Only lines containing the word "date" are needed; pull them out of the material.

↓↓↓

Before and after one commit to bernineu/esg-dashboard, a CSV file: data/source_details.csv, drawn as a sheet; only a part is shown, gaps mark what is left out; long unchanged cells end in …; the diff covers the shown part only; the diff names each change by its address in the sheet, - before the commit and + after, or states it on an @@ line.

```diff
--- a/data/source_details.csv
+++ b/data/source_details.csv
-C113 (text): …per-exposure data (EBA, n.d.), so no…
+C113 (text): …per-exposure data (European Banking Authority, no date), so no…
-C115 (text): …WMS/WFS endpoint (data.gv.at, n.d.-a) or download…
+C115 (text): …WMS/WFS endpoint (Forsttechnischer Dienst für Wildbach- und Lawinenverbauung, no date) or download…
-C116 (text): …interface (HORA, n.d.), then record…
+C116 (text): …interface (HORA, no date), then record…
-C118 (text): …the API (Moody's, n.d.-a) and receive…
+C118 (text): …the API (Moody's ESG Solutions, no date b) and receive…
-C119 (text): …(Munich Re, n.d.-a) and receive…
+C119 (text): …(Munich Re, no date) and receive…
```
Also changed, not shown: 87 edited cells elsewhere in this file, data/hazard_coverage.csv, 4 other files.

↑↑↑

§ Solution for this task
+C113 (text): …per-exposure data (European Banking Authority, no date), so no…
+C115 (text): …WMS/WFS endpoint (Forsttechnischer Dienst für Wildbach- und Lawinenverbauung, no date) or download…
+C116 (text): …interface (HORA, no date), then record…
+C118 (text): …the API (Moody's ESG Solutions, no date b) and receive…
+C119 (text): …(Munich Re, no date) and receive…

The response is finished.